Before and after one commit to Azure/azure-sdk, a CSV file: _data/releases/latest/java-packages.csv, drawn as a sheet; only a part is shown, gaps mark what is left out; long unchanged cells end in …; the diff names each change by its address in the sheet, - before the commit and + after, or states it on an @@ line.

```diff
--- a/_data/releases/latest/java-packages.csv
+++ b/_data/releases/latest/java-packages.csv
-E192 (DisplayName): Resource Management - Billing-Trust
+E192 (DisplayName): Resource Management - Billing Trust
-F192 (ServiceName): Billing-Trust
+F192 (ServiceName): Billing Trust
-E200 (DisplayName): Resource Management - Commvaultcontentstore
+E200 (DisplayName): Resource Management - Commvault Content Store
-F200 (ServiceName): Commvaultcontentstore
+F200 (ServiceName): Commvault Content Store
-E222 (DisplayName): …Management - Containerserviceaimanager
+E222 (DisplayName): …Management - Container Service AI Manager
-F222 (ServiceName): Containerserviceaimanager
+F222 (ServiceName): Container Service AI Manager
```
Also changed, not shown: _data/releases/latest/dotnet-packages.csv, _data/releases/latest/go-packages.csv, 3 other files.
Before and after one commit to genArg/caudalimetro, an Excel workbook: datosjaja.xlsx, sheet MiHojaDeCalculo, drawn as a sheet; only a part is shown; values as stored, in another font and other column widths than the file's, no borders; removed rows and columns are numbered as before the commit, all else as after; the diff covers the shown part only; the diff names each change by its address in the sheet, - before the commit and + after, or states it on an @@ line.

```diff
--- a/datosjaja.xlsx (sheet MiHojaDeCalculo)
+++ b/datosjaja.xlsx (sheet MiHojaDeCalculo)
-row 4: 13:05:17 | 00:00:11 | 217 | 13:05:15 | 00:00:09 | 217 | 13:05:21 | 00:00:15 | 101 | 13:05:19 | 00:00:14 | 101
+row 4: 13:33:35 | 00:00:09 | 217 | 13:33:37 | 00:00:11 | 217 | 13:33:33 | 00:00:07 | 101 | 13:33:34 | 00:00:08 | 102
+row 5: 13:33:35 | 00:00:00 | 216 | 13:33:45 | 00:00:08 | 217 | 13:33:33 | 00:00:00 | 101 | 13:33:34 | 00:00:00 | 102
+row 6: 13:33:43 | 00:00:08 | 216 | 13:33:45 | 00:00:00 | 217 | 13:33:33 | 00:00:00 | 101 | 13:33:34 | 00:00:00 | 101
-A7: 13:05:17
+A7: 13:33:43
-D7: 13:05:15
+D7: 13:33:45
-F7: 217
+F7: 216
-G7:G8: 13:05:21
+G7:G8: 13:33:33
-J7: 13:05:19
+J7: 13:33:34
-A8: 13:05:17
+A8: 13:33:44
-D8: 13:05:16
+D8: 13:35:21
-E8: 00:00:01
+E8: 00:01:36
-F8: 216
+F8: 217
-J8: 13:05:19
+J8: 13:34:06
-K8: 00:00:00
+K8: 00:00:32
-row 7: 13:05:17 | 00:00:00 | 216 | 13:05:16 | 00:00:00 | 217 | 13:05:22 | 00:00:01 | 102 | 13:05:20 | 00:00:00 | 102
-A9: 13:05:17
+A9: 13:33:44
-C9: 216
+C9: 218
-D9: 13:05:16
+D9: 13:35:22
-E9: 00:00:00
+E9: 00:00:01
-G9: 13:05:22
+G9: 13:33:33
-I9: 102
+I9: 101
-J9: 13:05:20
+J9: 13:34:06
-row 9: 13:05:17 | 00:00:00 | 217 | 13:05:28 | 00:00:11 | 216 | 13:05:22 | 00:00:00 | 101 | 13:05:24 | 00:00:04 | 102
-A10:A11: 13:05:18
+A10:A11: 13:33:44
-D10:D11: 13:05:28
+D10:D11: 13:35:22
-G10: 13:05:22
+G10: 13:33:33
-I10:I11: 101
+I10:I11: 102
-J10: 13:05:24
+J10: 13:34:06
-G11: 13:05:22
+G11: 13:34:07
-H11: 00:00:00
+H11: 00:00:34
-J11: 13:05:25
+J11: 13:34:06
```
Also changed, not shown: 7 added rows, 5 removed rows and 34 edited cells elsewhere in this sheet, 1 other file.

▶ _TASK OBJECTIVE_
Where a line above holds the word "ServiceName", copy it.

▶ _ANSWER FOR THIS EXERCISE_
-F192 (ServiceName): Billing-Trust
+F192 (ServiceName): Billing Trust
-F200 (ServiceName): Commvaultcontentstore
+F200 (ServiceName): Commvault Content Store
-F222 (ServiceName): Containerserviceaimanager
+F222 (ServiceName): Container Service AI Manager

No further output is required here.